I’m finding a couple of core assumptions in this article just plain wrong. The first is this:
Twitter may be a cutting-edge technology, but it is thriving because it taps into primal forces. The ranks of its users rose about 900 percent last year because it increases that most cherished human value — freedom, both for information and individuals.
Sorry, but no. People don’t cherish freedom. They like to say they do, but they don’t. The most cherished human value is companionship. Society. Company. Community. Just being part of a larger group and having people to blether inane nonsense with. That’s all. That’s what people want. Most people would give up freedom without a second thought if they realised that accepting it would call their sense of belonging in a community into question. Humans are, after all, rather skitterish, fearful creatures.
Now, my little experiment with Twitter is all of a day and a half old, and so is extremely limited, but my early impression is that this community is precisely what Twitter provides. I mean, there’s a bloody good reason why the term “social network” was coined. It’s got nothing to bloody do with freedom and everything to do with acting out online the very same community-seeking behaviour we perform in the real world. And how many studies now have shown that regular internet users actually have more real-world social encounters? (I’m too lazy to google it right now) Isn’t that proof enough that what SNS users- be they facebookers, twitterers, kaixinwangers or whatever- are after? And after all, social networking is the stated goal of all of these websites, something they all advertise as a key function of the service they provide, whereas “freedom” is very rarely mentioned.
And reading on, no, I’m not convinced, not even close to it, that Twitter and its social networking brethren allow us that magic combo of narcissism and control or freedom from the unpredictability of direct interaction. Online communication, after all, is at least as unpredictable as face-to-face interaction. That’s not what these things are about. Social networking services are about precisely what they call themselves: Social networking. It’s about being part of a community. That’s all.
Now, allow me to get all preacherly (I am, it must be said, descended from a long and distinguished line of preachers): The beauty of all this SNS stuff is that we can now build communities that are no longer limited by borders, timezones, warzones, ethnic or national differences, or any of that nonsense. The only limits now are in our own linguistic abilities, and anybody can learn a new language or two. And that, friends, is an awesome thing.
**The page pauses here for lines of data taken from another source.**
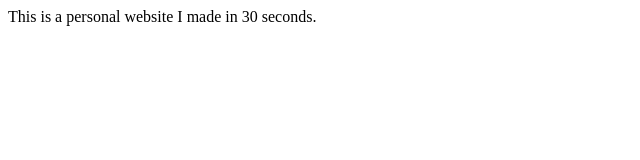
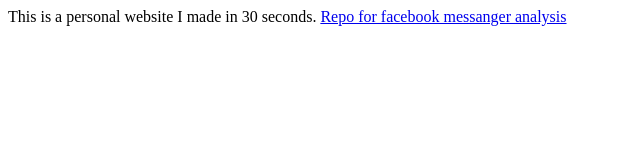
Before and after one commit to andrew-shoe/andrew-shoe.github.io, a plain HTML site: page index.html in a window 1280 px wide. Shown: the whole page, without its empty margins (0-640 px from the left). Drawn offline with Linux system fonts and the light colour scheme.

Commit message:
Update index.html

```diff
--- a/index.html
+++ b/index.html
@@ -1 +1,3 @@
 This is a personal website I made in 30 seconds.
+
+ <a href="https://github.com/andrew-shoe/FB_message_analyzer">Repo for facebook messanger analysis</a>
```
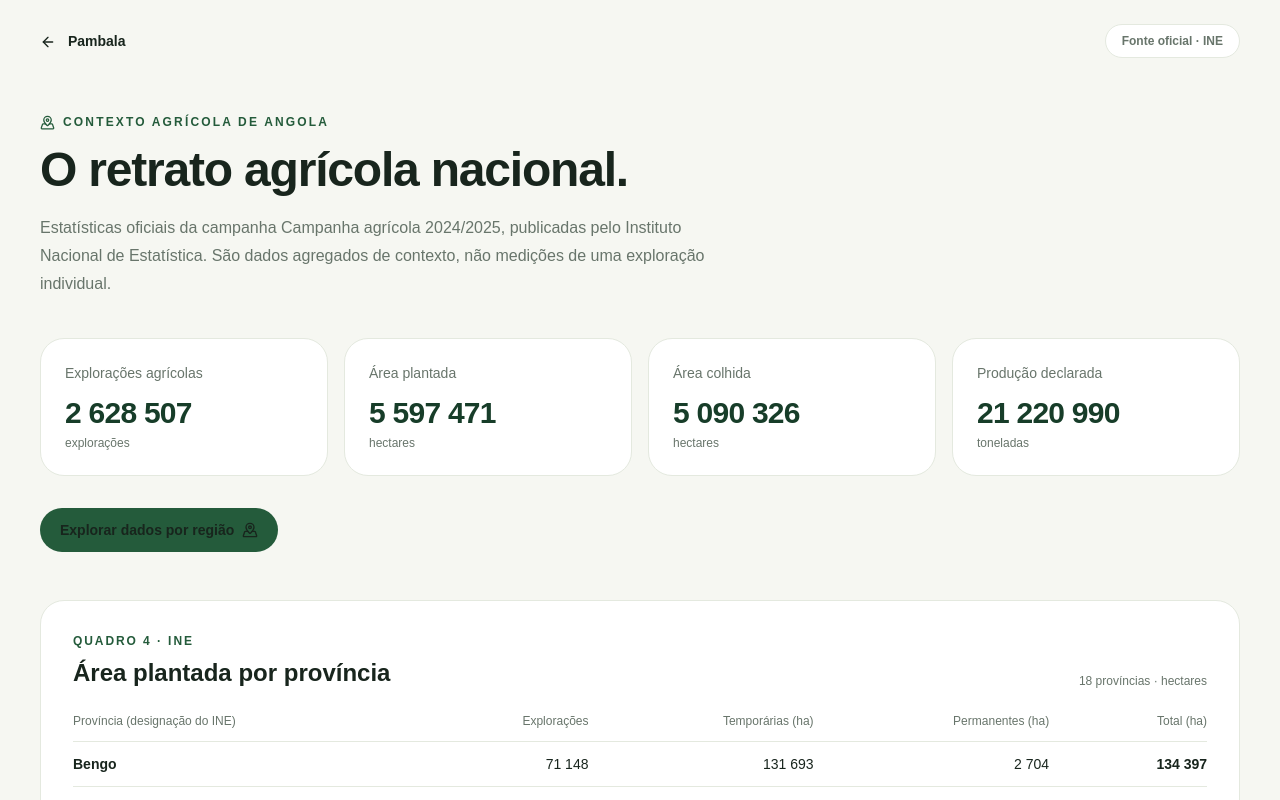
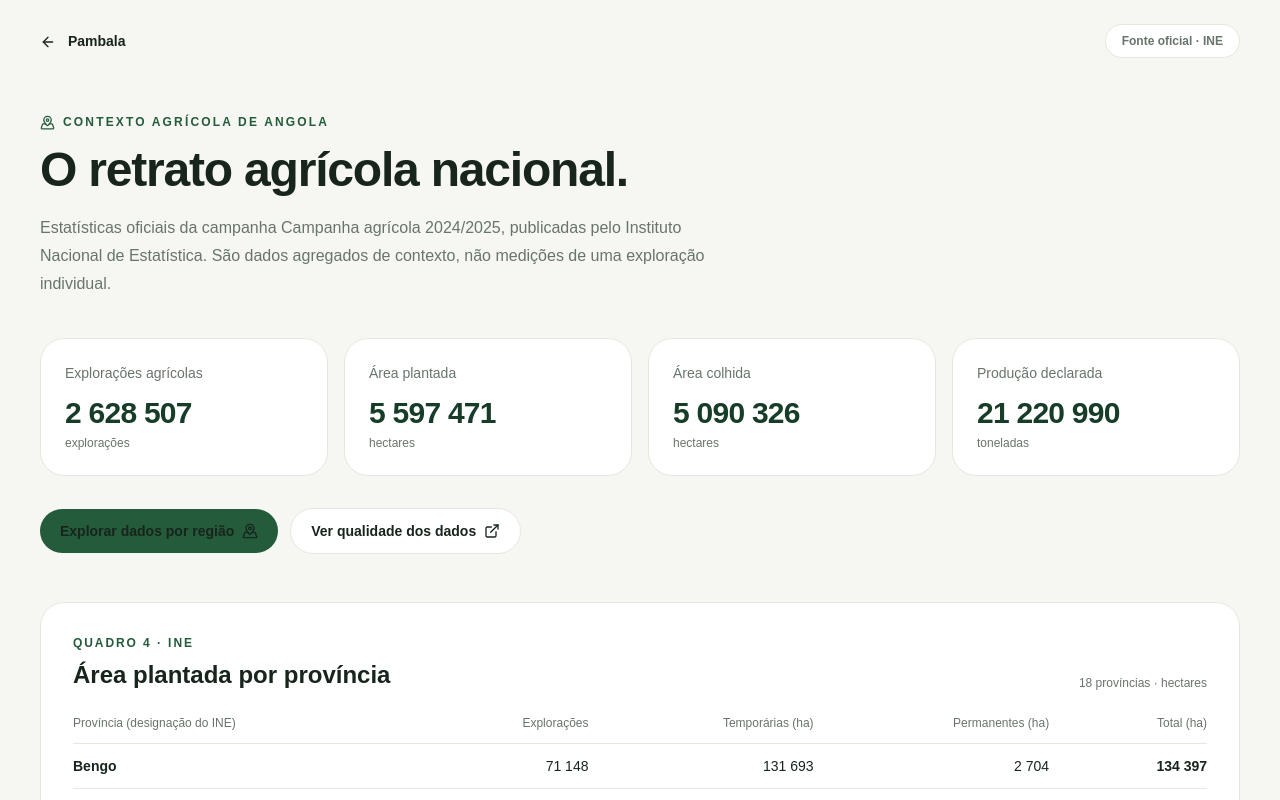
Before and after one commit to onesimo-miguel17/maidenless_tarnisheds, a Next.js app: page /agriculture in a window 1280 px wide. Shown: the top 800 px of the page. Built offline with nearby package versions, Linux system fonts and the light colour scheme.

Commit message:
feat: link agricultural data quality register

```diff
--- a/src/app/agriculture/page.tsx
+++ b/src/app/agriculture/page.tsx
@@ -42,6 +42,7 @@ export default function AgriculturePage() {
         </div>
 
         <Link href="/agriculture/regions" className="mt-8 inline-flex items-center gap-2 rounded-full bg-[var(--green)] px-5 py-3 text-sm font-semibold text-white transition hover:bg-[var(--green-dark)]">Explorar dados por região <MapPinned size={16} /></Link>
+        <Link href="/agriculture/data-quality" className="ml-3 mt-8 inline-flex items-center gap-2 rounded-full border border-[var(--border)] bg-white px-5 py-3 text-sm font-semibold text-[var(--green)] transition hover:bg-[var(--background)]">Ver qualidade dos dados <ExternalLink size={16} /></Link>
 
         <section className="mt-12 rounded-3xl border border-[var(--border)] bg-white p-6 sm:p-8">
           <div className="flex flex-wrap items-end justify-between gap-3">
```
We can befriend and build communities with people scattered over the continents from a multitude of backgrounds, thereby expanding our horizons and deepening our understanding of the world.
Ok, that’s the way I see it. All this newfangled internet stuff, from email and blogs all the way through to whatever nonsense replaces Twitter as The Next Big Thing, is all about community. Nothing more, nothing less.